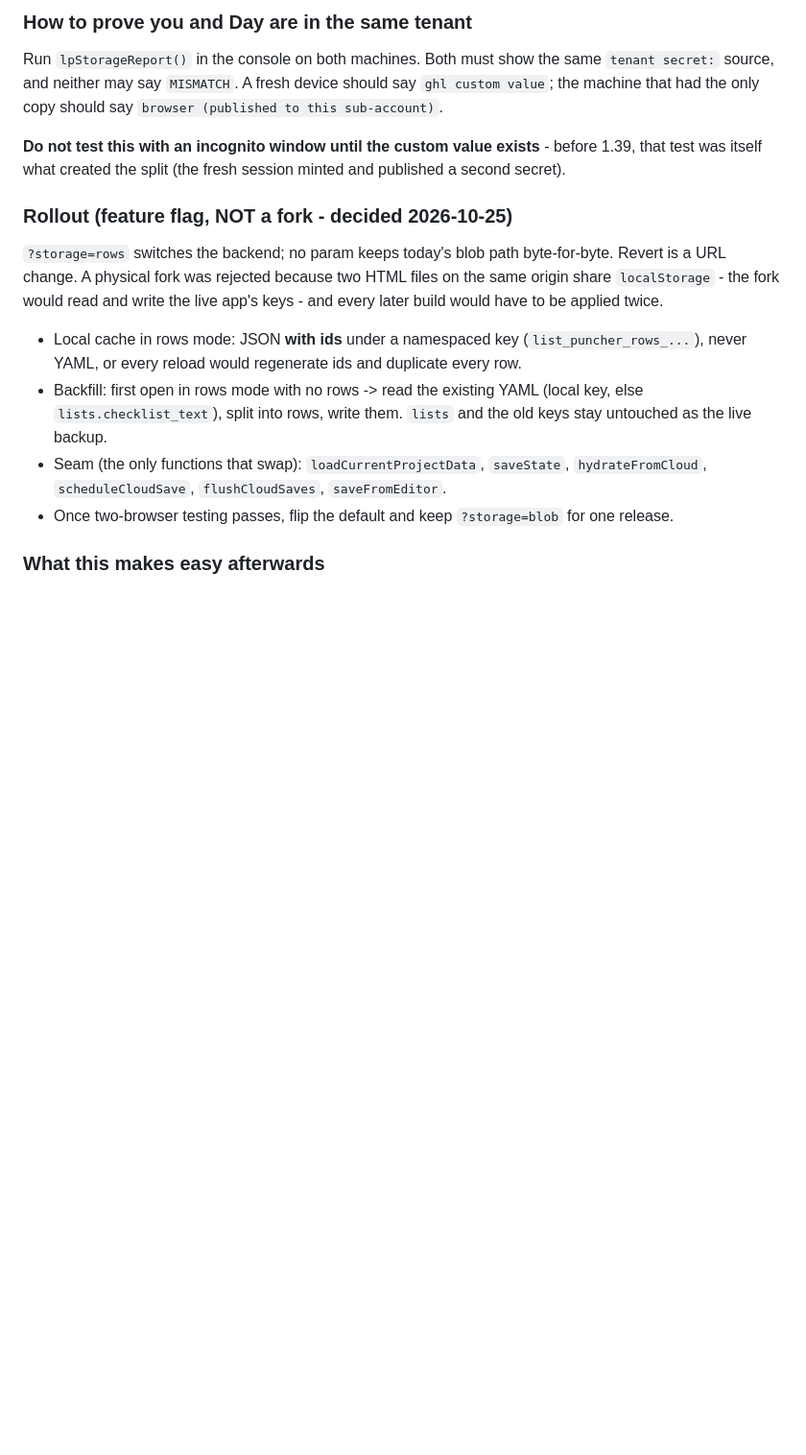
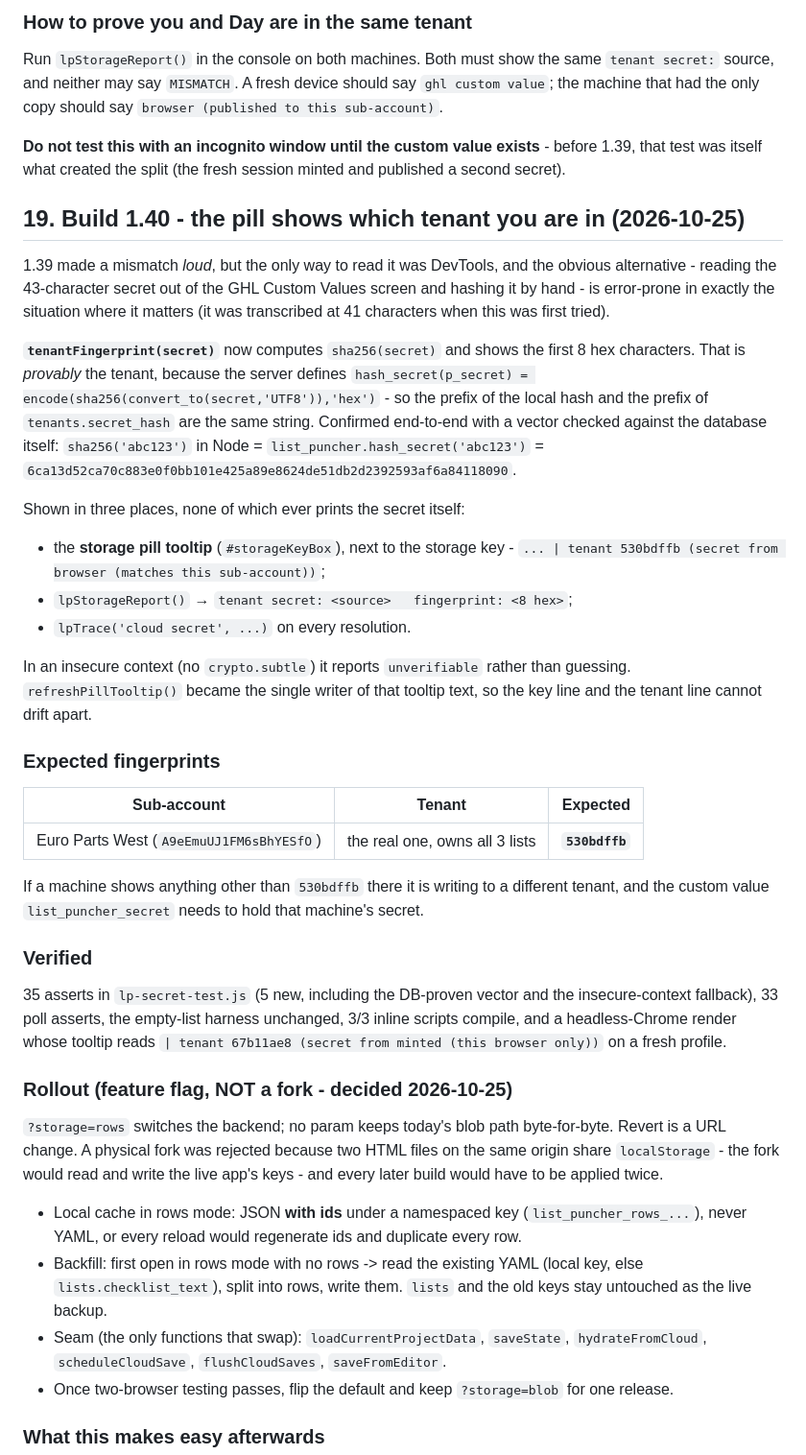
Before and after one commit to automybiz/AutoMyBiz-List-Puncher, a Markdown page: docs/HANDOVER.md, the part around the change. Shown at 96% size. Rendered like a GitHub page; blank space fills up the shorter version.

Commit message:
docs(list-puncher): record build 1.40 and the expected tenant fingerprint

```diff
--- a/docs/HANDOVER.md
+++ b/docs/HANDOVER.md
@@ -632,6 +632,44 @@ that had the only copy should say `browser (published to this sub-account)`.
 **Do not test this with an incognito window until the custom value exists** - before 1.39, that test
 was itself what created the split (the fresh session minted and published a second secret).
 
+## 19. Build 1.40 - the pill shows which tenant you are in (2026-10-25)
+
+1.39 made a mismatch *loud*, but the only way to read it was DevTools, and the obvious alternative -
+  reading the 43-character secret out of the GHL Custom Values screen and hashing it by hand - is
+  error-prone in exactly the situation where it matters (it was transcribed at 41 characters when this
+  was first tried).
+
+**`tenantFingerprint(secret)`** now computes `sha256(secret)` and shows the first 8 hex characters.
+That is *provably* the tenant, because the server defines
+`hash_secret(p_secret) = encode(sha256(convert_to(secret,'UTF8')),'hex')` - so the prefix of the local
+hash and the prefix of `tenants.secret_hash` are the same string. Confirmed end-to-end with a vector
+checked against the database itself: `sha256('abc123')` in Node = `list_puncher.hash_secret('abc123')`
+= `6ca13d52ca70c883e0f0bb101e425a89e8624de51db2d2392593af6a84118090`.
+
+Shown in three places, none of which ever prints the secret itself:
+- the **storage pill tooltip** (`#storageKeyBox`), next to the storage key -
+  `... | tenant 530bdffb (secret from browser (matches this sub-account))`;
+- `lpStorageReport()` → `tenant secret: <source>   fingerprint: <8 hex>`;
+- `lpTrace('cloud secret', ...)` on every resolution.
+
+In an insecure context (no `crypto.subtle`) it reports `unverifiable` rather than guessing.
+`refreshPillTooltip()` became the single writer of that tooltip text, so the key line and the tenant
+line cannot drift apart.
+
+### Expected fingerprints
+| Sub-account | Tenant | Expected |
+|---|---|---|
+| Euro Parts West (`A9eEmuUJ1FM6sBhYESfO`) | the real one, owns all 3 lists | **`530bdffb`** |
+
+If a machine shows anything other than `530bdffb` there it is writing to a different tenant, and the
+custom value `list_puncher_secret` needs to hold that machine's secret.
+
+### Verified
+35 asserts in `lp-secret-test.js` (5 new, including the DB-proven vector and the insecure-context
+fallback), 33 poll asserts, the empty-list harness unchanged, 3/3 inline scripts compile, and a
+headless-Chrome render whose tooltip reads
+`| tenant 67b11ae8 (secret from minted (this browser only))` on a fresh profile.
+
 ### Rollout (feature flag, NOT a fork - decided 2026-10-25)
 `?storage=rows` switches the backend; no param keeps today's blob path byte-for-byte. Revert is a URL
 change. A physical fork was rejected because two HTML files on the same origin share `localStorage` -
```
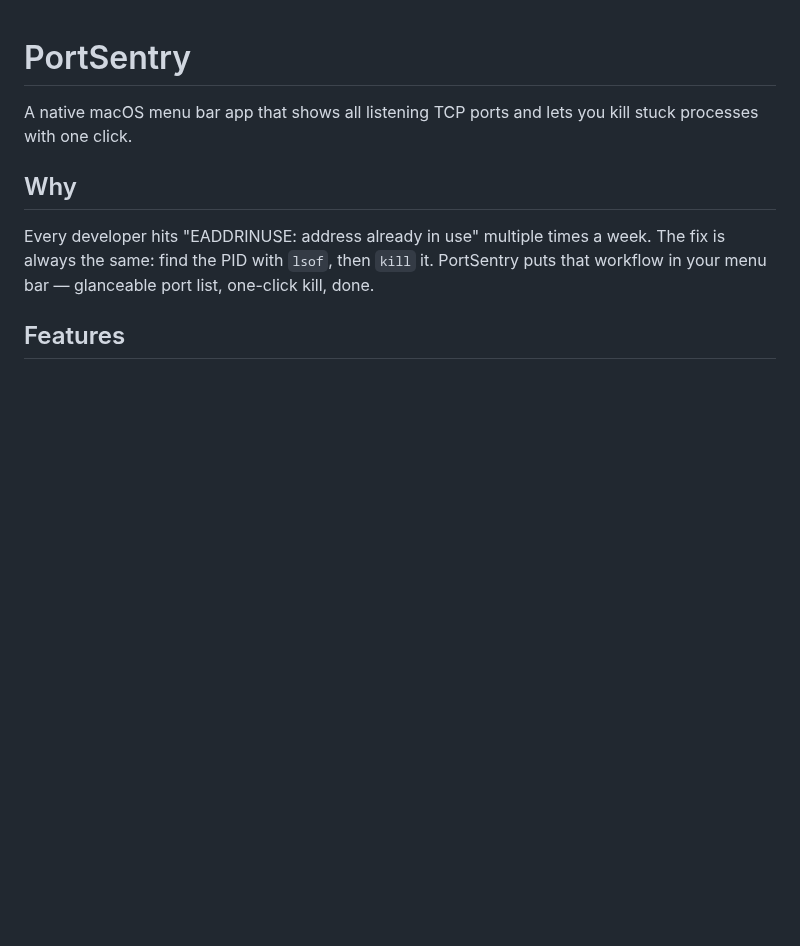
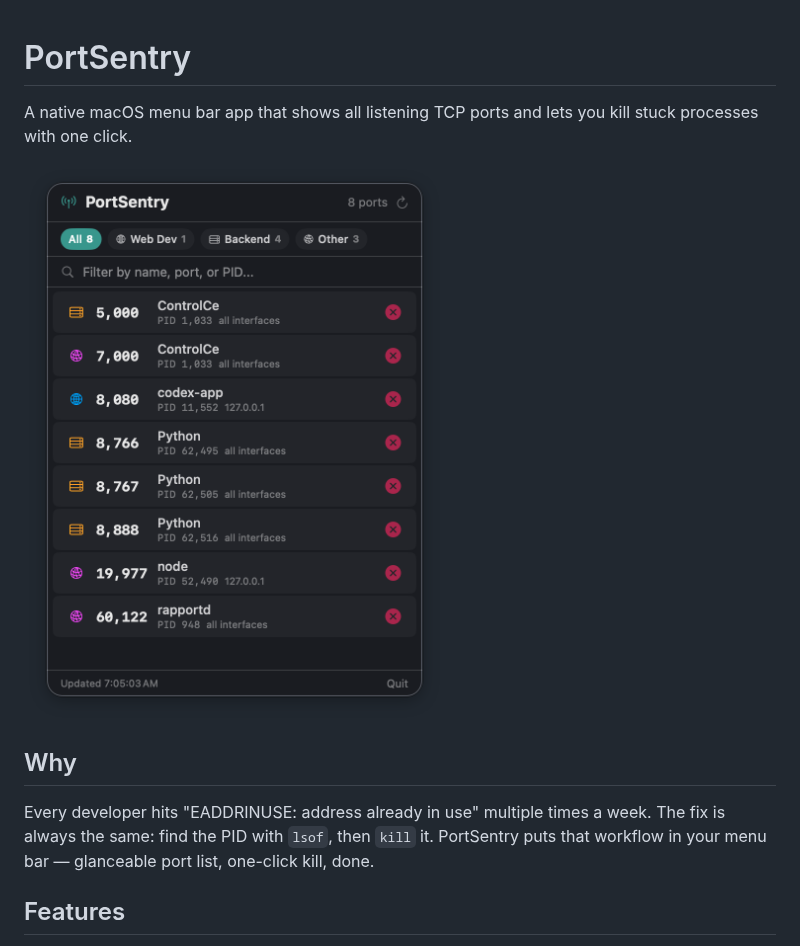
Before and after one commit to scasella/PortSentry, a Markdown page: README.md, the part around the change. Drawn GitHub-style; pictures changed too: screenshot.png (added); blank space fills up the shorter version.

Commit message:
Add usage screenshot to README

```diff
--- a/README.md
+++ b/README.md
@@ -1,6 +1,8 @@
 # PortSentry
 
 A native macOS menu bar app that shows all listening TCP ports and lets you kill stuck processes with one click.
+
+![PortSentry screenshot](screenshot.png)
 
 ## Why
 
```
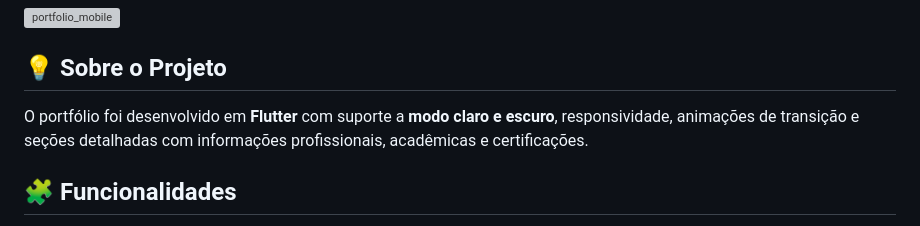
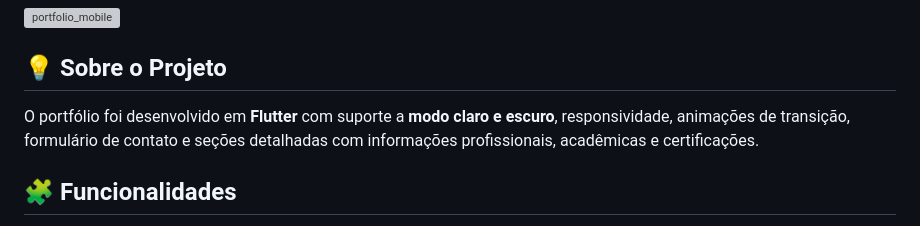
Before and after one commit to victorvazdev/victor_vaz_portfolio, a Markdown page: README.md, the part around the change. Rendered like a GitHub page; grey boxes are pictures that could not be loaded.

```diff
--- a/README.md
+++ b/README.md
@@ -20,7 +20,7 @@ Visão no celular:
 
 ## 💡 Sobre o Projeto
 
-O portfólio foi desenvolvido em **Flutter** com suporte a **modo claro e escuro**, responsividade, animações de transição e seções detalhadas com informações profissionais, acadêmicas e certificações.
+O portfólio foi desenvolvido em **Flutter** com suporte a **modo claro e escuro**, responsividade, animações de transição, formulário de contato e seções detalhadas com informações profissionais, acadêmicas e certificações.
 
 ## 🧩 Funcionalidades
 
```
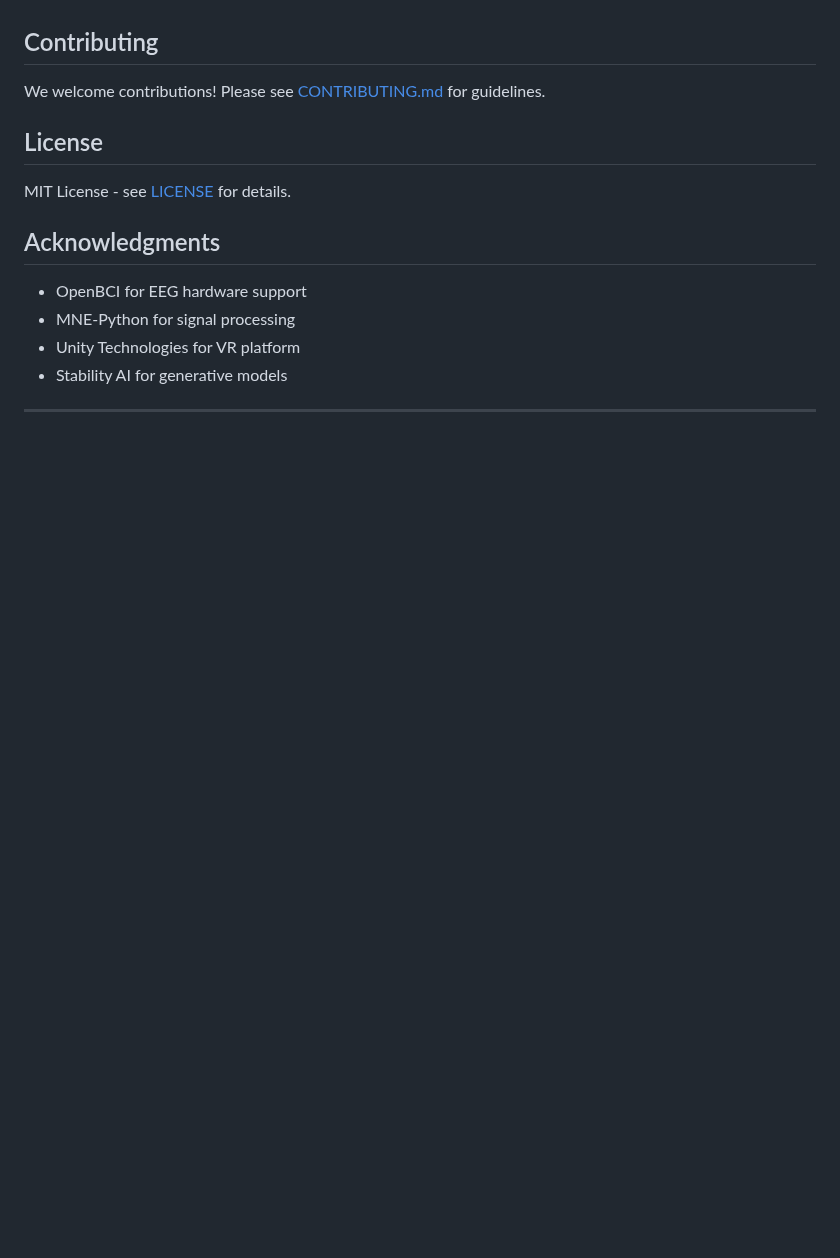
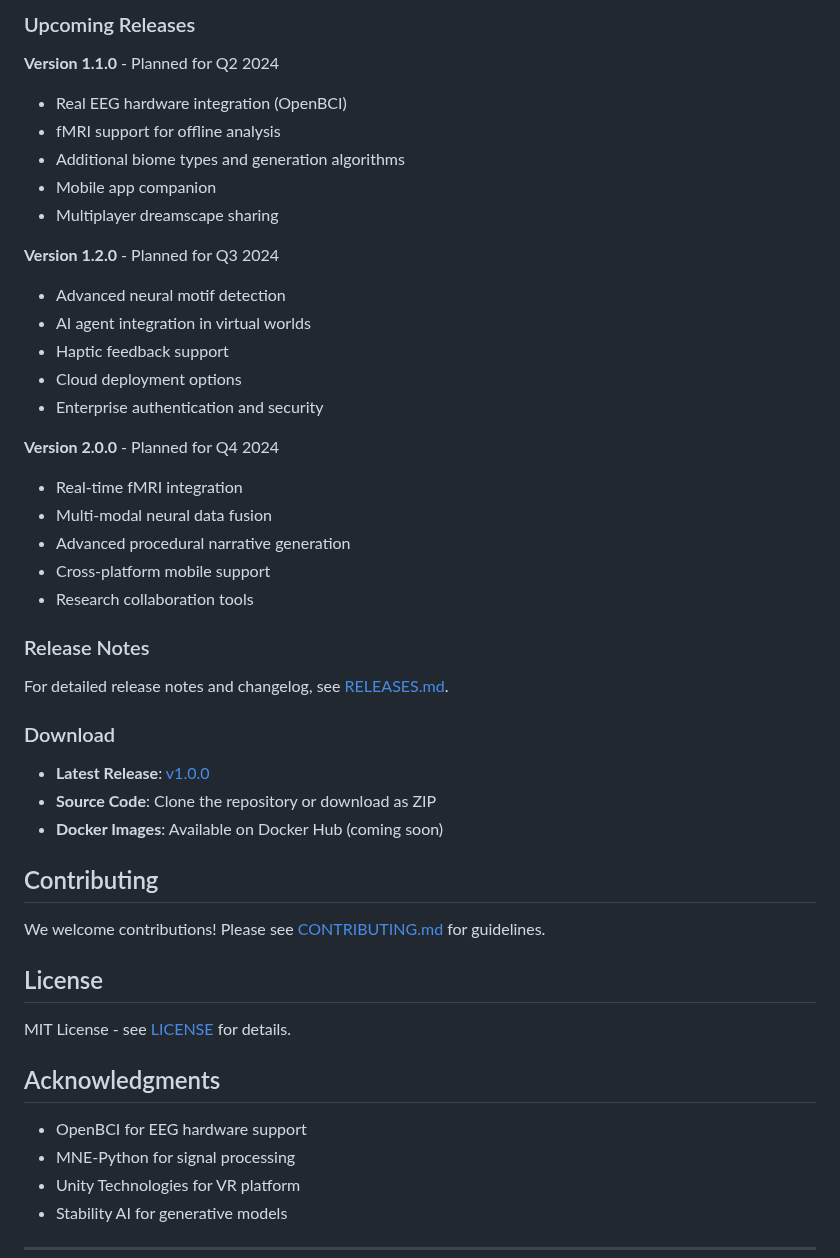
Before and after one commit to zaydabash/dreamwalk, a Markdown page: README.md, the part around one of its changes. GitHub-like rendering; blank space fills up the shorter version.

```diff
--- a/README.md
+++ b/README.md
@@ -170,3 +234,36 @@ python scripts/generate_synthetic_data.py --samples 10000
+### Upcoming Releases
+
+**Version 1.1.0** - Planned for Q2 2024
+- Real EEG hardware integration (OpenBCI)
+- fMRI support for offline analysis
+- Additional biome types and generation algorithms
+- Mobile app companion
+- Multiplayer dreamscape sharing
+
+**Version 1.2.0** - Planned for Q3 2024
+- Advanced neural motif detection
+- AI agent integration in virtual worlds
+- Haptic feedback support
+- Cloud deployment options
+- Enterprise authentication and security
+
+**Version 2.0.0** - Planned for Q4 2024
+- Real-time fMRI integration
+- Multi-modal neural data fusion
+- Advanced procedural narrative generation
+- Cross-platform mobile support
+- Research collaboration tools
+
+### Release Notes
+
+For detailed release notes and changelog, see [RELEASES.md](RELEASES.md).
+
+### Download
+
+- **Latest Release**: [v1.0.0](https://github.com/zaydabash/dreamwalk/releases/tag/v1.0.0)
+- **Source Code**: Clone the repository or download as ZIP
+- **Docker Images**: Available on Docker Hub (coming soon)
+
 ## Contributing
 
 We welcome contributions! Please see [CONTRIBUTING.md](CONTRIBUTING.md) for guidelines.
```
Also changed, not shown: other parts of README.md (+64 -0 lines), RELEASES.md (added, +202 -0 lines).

- - - - - - -

**Description of the task:** Return each line from the data where the string "support" can be found.

**Exercise solution:**
+- fMRI support for offline analysis
+- Haptic feedback support
+- Cross-platform mobile support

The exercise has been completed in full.